In the third session, issues related to North Korean refugees were discussed, as they are often considered as a litmus test which shows what will happen to North Korean people after the Reunification. Professor Byung Ro Kim provided an informative presentation, based on a recent survey on 250 refugees. According to the study, the desire for reunification differed widely between North and South Koreans, and between different generations. Professor Shi-Eun Yu also conducted her study focusing on the ‘Identity and Lives of North Korean Escapees’. Based on her current in-depth interview research on 15 North Korean escapees, she showed their national identities could be categorized into four different types.

 

Having successfully finished the second day main program, GEAS had an opportunity to visit a research think tank, the Asan Institute for Policy Studies, which is a leading private think tank, engaging into specific research for Reunification policy-making process. This visit could also contribute to allowing communication and starting networks among young researchers working at both Asan Institute and GEAS.

 

The third day’s topics were Economic Exchanges between the Two Koreas, and International Relations in the East Asian Region. Dr. Duk-Ryong Yun showed a general trends and changes in North-South Korean economic exchanges by analyzing RCA (Revealed comparative advantage) index.

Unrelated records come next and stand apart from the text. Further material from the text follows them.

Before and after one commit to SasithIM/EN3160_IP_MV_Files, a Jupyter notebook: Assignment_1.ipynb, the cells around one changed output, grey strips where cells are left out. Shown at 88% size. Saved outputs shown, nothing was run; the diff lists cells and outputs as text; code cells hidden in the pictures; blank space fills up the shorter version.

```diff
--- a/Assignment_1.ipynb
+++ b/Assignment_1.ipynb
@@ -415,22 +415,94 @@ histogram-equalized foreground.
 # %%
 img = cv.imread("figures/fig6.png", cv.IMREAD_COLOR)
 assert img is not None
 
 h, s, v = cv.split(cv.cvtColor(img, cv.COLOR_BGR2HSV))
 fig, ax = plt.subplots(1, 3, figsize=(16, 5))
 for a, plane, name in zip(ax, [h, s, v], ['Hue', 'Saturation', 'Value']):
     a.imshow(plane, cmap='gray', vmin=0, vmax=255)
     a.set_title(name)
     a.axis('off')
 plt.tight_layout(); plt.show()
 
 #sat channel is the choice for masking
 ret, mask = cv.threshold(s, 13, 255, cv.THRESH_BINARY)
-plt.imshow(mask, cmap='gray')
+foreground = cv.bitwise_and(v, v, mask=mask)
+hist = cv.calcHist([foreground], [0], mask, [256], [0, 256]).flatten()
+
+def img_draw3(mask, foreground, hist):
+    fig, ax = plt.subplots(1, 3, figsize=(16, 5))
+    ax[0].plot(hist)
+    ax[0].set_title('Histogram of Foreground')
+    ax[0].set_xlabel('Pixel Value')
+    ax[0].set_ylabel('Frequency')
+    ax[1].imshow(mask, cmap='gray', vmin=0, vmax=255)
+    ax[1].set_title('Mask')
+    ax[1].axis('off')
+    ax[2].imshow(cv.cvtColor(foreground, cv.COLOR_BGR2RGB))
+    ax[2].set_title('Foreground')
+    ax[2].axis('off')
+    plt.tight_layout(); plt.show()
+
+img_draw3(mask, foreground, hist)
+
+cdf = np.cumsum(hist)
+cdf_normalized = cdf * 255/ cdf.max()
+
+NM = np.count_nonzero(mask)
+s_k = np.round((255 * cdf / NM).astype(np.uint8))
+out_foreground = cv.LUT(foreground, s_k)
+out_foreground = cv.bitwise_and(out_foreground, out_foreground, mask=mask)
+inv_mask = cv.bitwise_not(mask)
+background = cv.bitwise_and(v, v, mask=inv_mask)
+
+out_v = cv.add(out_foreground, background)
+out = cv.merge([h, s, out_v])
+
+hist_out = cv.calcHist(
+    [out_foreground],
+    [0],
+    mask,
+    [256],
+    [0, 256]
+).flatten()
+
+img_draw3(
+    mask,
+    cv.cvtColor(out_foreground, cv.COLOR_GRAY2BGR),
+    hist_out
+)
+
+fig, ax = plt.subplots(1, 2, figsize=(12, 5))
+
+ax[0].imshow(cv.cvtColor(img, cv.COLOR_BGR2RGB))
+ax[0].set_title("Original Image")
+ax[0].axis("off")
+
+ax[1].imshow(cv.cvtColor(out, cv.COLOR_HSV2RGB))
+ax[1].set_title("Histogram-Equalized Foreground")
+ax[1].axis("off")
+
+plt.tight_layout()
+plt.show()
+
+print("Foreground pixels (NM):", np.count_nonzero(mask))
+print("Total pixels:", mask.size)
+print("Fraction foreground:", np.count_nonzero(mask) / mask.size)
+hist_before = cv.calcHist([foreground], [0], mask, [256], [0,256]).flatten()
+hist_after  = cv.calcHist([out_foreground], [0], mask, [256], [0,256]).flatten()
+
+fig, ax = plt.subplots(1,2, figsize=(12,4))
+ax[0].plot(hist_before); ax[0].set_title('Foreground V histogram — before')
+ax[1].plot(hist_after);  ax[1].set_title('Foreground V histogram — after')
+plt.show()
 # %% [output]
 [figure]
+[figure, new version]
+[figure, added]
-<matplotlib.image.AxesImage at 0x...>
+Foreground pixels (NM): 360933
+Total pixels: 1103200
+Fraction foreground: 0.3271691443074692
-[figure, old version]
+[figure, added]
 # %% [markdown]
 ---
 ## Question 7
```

He showed that major changes of the economic situation inside North Korea are happening in particular in terms of market economy and material exchanges. The core focus of interests among the experts on North Korean economy was overcoming the so-called ‘Poverty Trap’.

 

During the session on the Inter-State and East Asian Regional Institutions, Professor Young-Hae Han provided in-depth analysis on the self-perception of the Japanese nationalism to highlight the domestic socio-political background of conservative politics. Professor Tae-Kyun Park explained the historical meaning of the Korean war armistice system (1953. 7. 27), by examining different influences from U.S. and from China.

The highlight of the summer school program was the visit to the Demilitarized Zone (DMZ) and Panmunjom area, in which armistice negotiation took place. On the fourth day of the Summer School (August 21), the GEAS team could experience realities, tensions of division owing to Division, which left ‘the most long-lasting impressions of the summer school’, according to one evaluation from participants.

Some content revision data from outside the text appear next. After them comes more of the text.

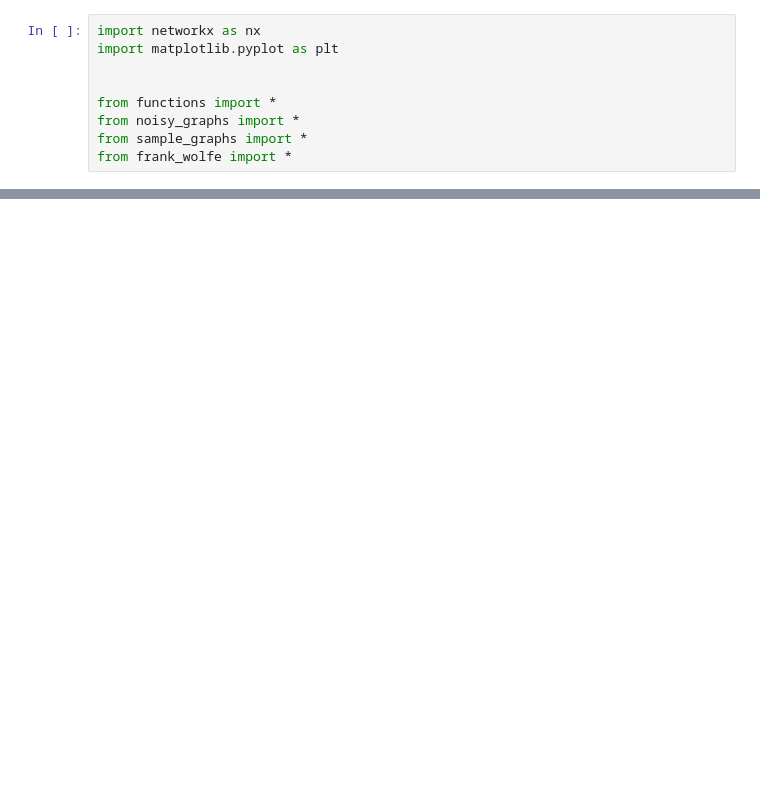
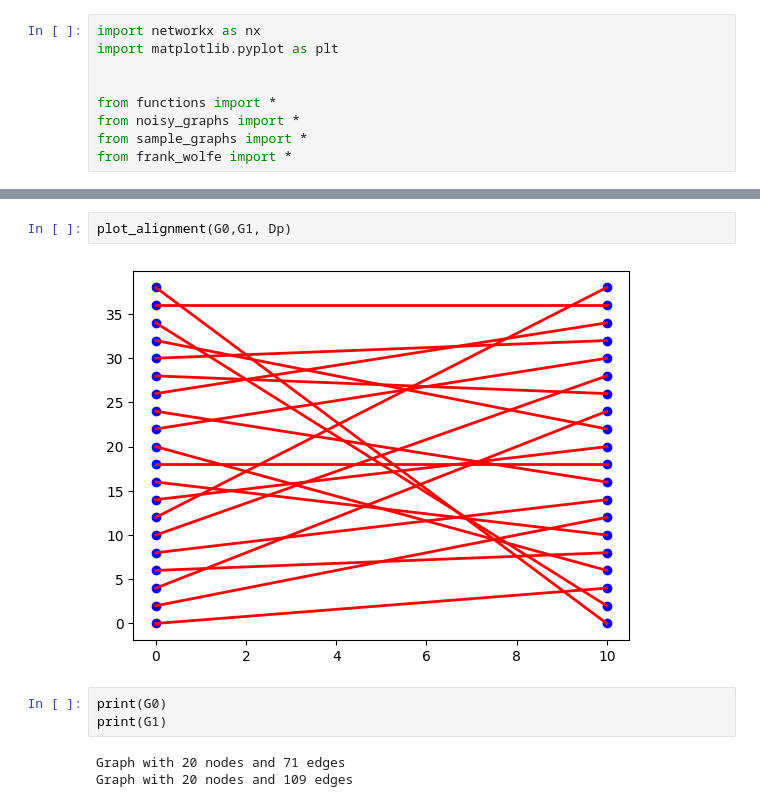
Before and after one commit to jakobmaier-eu/graph-gromov, a Jupyter notebook: testing_algorithms.ipynb, the cells around one changed output, grey strips where cells are left out. Saved outputs shown, nothing was run; the diff lists cells and outputs as text; blank space fills up the shorter version.

```diff
--- a/testing_algorithms.ipynb
+++ b/testing_algorithms.ipynb
@@ -89,0 +70,10 @@ print(A0.toarray() - A1.toarray())
+# %%
+plot_alignment(G0,G1, Dp)
+# %% [output]
+[figure, added]
+# %%
+print(G0)
+print(G1)
+# %% [output]
+Graph with 20 nodes and 71 edges
+Graph with 20 nodes and 109 edges
```
Also changed, not shown: parts of 5 cells of this notebook, 2 other files.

On the final day, August 22, each of the three working groups which had formed on the first day of school presented the results of their discussions, revealing how much they could learn from the program and peer group discussions. According to the evaluation from Jihye, a graduate student from Korea and now PhD candidate at GEAS, she was “impressed by the well-organized program and the rich discussion after every session” and she was sure that “this will be a turning point of my academic career.” Ki-Hyun, another Korean participant commented he was especially able to get “new perspectives on the issues that”, he believed, “only East Asian people can share.” There were many suggestion from GEAS members after the summer school to develop this program to cover more diverse topics, to re-arrange the overall schedule, to enhance efficiency of group discussion, to include more divergent academic angles, which can provide constructive knowledge for the next program. All in all, our GEAS team had lots of fun, and both candidates and faculty were more than able to deepen their understanding on this unique issue of Korean society through the first Summer School.

Dr. Hakjae Kim, GEAS

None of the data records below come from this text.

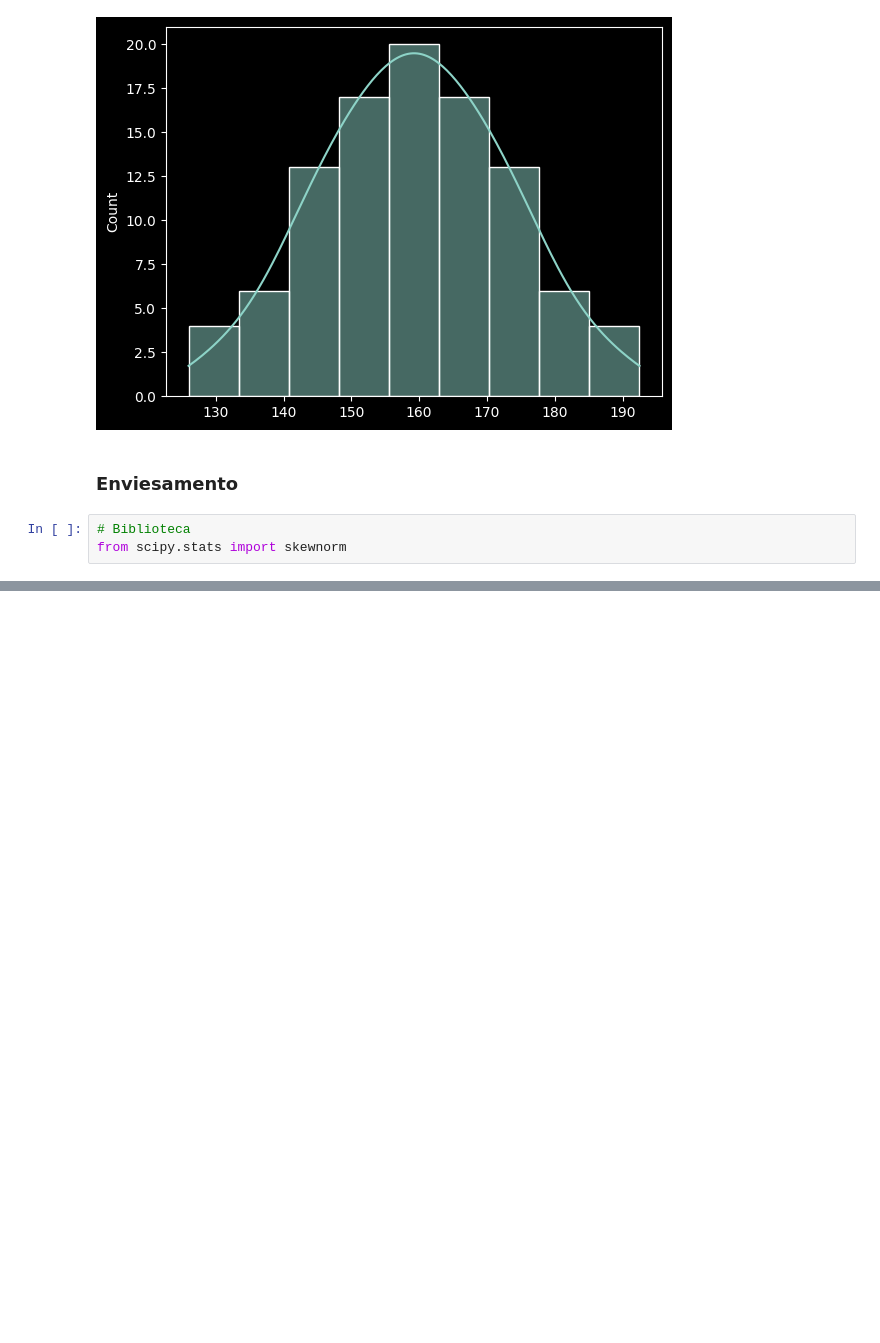
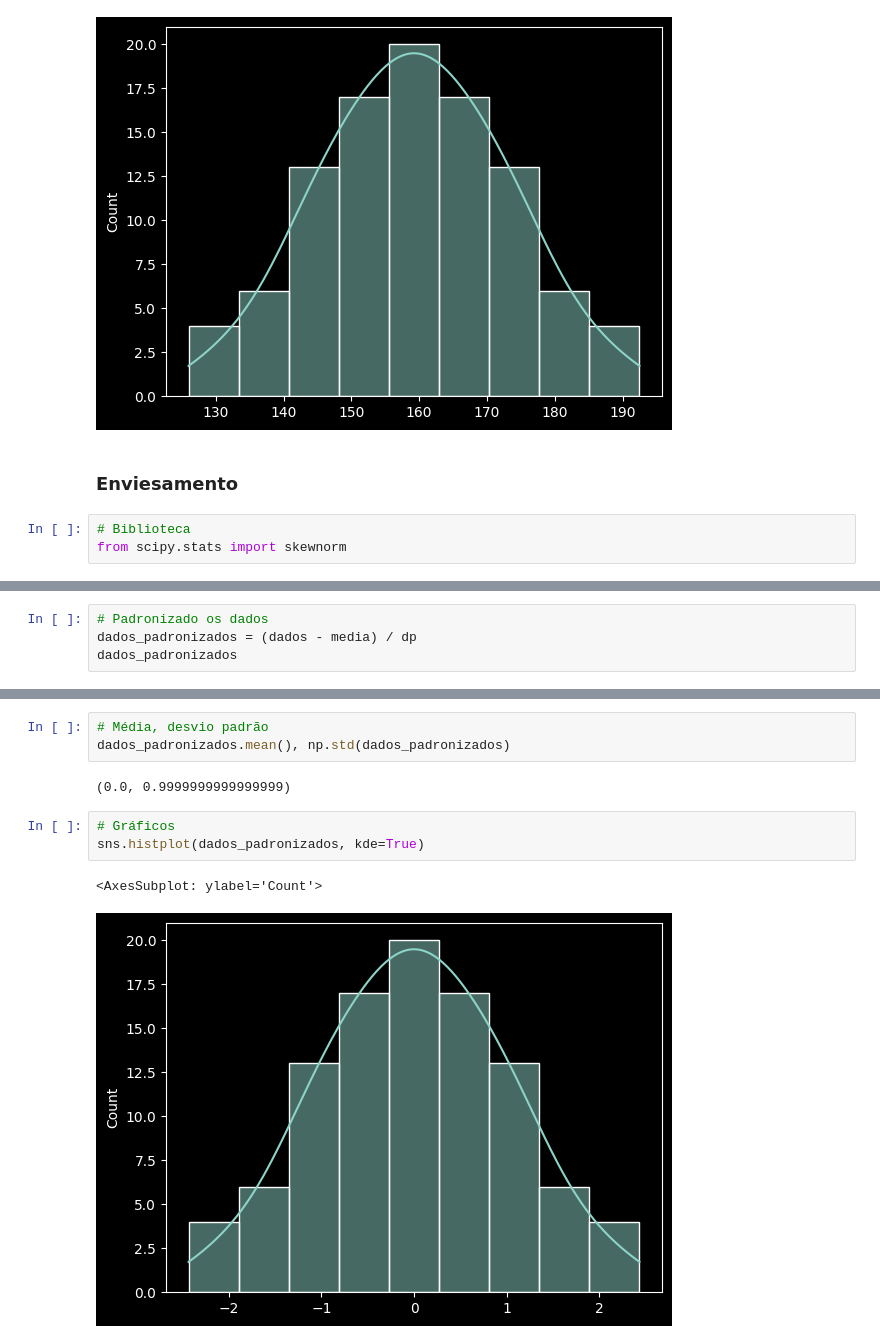
Before and after one commit to Joao-Inacio/Statistics_for-Data_Science, a Jupyter notebook: Distribuições_Estatisticas/Distribuicoes.ipynb, the cells around one changed output, grey strips where cells are left out. Drawn from its saved outputs; the diff is of its cells as text; blank space fills up the shorter version.

```diff
--- a/Distribuições_Estatisticas/Distribuicoes.ipynb
+++ b/Distribuições_Estatisticas/Distribuicoes.ipynb
@@ -153,0 +187,4 @@ ds_enve_negativo.mean(), np.median(ds_enve_negativo), stats.mode(ds_enve_negativ
+# %%
+# Padronizado os dados
+dados_padronizados = (dados - media) / dp
+dados_padronizados
@@ -153,0 +212,11 @@ ds_enve_negativo.mean(), np.median(ds_enve_negativo), stats.mode(ds_enve_negativ
+# %%
+# Média, desvio padrão
+dados_padronizados.mean(), np.std(dados_padronizados)
+# %% [output]
+(0.0, 0.9999999999999999)
+# %%
+# Gráficos
+sns.histplot(dados_padronizados, kde=True)
+# %% [output]
+<AxesSubplot: ylabel='Count'>
+[figure, added]
```
Also changed, not shown: parts of 14 cells of this notebook.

Time & Location

Aug 16, 2014 - Aug 22, 2014

Seoul National University Asia Center (SNUAC), South Korea